• Your assignment: Retype all of the material exactly, leaving no line out.

• Information shown:
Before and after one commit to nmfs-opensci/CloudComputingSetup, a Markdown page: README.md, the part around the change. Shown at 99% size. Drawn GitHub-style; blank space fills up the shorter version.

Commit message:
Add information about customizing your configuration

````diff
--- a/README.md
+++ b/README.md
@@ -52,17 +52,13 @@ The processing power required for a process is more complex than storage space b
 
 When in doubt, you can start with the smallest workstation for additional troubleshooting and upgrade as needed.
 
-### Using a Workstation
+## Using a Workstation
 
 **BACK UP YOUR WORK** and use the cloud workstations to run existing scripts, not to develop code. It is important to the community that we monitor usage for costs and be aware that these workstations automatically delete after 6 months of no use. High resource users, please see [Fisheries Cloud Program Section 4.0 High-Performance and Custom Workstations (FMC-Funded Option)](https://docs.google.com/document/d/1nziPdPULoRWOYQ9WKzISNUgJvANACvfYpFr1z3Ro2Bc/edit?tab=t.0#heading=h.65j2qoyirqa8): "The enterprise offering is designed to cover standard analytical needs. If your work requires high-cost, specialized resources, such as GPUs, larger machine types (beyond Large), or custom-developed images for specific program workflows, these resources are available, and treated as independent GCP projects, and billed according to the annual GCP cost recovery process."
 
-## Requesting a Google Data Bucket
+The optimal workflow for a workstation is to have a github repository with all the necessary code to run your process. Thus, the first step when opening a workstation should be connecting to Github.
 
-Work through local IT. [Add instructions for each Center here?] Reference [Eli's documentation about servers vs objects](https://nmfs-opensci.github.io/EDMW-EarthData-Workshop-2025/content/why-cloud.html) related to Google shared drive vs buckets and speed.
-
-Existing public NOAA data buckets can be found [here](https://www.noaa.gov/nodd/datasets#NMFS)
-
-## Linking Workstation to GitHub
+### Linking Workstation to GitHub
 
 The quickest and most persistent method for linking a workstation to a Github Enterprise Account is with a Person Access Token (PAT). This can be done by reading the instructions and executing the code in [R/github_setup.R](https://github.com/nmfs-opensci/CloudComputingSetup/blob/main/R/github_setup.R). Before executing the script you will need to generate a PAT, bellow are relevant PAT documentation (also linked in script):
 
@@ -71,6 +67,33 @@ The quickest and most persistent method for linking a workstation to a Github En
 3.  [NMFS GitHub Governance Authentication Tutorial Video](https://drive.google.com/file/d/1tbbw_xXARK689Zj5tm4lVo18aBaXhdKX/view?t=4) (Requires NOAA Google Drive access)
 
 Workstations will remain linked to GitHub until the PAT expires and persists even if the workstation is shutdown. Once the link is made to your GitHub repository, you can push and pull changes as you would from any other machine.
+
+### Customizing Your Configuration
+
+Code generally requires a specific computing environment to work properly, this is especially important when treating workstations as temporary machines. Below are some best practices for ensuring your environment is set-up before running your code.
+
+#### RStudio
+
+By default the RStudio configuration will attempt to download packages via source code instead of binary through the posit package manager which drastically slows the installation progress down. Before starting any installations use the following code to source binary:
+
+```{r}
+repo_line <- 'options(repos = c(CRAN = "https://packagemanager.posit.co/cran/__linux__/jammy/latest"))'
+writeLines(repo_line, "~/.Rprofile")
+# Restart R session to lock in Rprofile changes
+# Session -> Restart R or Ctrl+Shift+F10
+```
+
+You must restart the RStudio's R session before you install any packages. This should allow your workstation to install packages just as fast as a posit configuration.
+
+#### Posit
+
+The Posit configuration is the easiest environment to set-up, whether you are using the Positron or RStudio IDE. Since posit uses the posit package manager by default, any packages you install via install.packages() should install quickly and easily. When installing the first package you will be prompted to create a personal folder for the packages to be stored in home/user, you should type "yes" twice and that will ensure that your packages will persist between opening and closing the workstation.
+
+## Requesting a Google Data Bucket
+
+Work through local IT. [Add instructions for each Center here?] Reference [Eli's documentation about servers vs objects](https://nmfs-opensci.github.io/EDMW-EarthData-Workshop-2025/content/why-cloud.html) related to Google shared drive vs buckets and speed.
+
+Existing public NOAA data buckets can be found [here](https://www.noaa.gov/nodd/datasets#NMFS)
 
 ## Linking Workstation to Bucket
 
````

• The completed task:
Before and after one commit to nmfs-opensci/CloudComputingSetup, a Markdown page: README.md, the part around the change. Shown at 99% size. Drawn GitHub-style; blank space fills up the shorter version.

Commit message:
Add information about customizing your configuration

````diff
--- a/README.md
+++ b/README.md
@@ -52,17 +52,13 @@ The processing power required for a process is more complex than storage space b
 
 When in doubt, you can start with the smallest workstation for additional troubleshooting and upgrade as needed.
 
-### Using a Workstation
+## Using a Workstation
 
 **BACK UP YOUR WORK** and use the cloud workstations to run existing scripts, not to develop code. It is important to the community that we monitor usage for costs and be aware that these workstations automatically delete after 6 months of no use. High resource users, please see [Fisheries Cloud Program Section 4.0 High-Performance and Custom Workstations (FMC-Funded Option)](https://docs.google.com/document/d/1nziPdPULoRWOYQ9WKzISNUgJvANACvfYpFr1z3Ro2Bc/edit?tab=t.0#heading=h.65j2qoyirqa8): "The enterprise offering is designed to cover standard analytical needs. If your work requires high-cost, specialized resources, such as GPUs, larger machine types (beyond Large), or custom-developed images for specific program workflows, these resources are available, and treated as independent GCP projects, and billed according to the annual GCP cost recovery process."
 
-## Requesting a Google Data Bucket
+The optimal workflow for a workstation is to have a github repository with all the necessary code to run your process. Thus, the first step when opening a workstation should be connecting to Github.
 
-Work through local IT. [Add instructions for each Center here?] Reference [Eli's documentation about servers vs objects](https://nmfs-opensci.github.io/EDMW-EarthData-Workshop-2025/content/why-cloud.html) related to Google shared drive vs buckets and speed.
-
-Existing public NOAA data buckets can be found [here](https://www.noaa.gov/nodd/datasets#NMFS)
-
-## Linking Workstation to GitHub
+### Linking Workstation to GitHub
 
 The quickest and most persistent method for linking a workstation to a Github Enterprise Account is with a Person Access Token (PAT). This can be done by reading the instructions and executing the code in [R/github_setup.R](https://github.com/nmfs-opensci/CloudComputingSetup/blob/main/R/github_setup.R). Before executing the script you will need to generate a PAT, bellow are relevant PAT documentation (also linked in script):
 
@@ -71,6 +67,33 @@ The quickest and most persistent method for linking a workstation to a Github En
 3.  [NMFS GitHub Governance Authentication Tutorial Video](https://drive.google.com/file/d/1tbbw_xXARK689Zj5tm4lVo18aBaXhdKX/view?t=4) (Requires NOAA Google Drive access)
 
 Workstations will remain linked to GitHub until the PAT expires and persists even if the workstation is shutdown. Once the link is made to your GitHub repository, you can push and pull changes as you would from any other machine.
+
+### Customizing Your Configuration
+
+Code generally requires a specific computing environment to work properly, this is especially important when treating workstations as temporary machines. Below are some best practices for ensuring your environment is set-up before running your code.
+
+#### RStudio
+
+By default the RStudio configuration will attempt to download packages via source code instead of binary through the posit package manager which drastically slows the installation progress down. Before starting any installations use the following code to source binary:
+
+```{r}
+repo_line <- 'options(repos = c(CRAN = "https://packagemanager.posit.co/cran/__linux__/jammy/latest"))'
+writeLines(repo_line, "~/.Rprofile")
+# Restart R session to lock in Rprofile changes
+# Session -> Restart R or Ctrl+Shift+F10
+```
+
+You must restart the RStudio's R session before you install any packages. This should allow your workstation to install packages just as fast as a posit configuration.
+
+#### Posit
+
+The Posit configuration is the easiest environment to set-up, whether you are using the Positron or RStudio IDE. Since posit uses the posit package manager by default, any packages you install via install.packages() should install quickly and easily. When installing the first package you will be prompted to create a personal folder for the packages to be stored in home/user, you should type "yes" twice and that will ensure that your packages will persist between opening and closing the workstation.
+
+## Requesting a Google Data Bucket
+
+Work through local IT. [Add instructions for each Center here?] Reference [Eli's documentation about servers vs objects](https://nmfs-opensci.github.io/EDMW-EarthData-Workshop-2025/content/why-cloud.html) related to Google shared drive vs buckets and speed.
+
+Existing public NOAA data buckets can be found [here](https://www.noaa.gov/nodd/datasets#NMFS)
 
 ## Linking Workstation to Bucket
 
````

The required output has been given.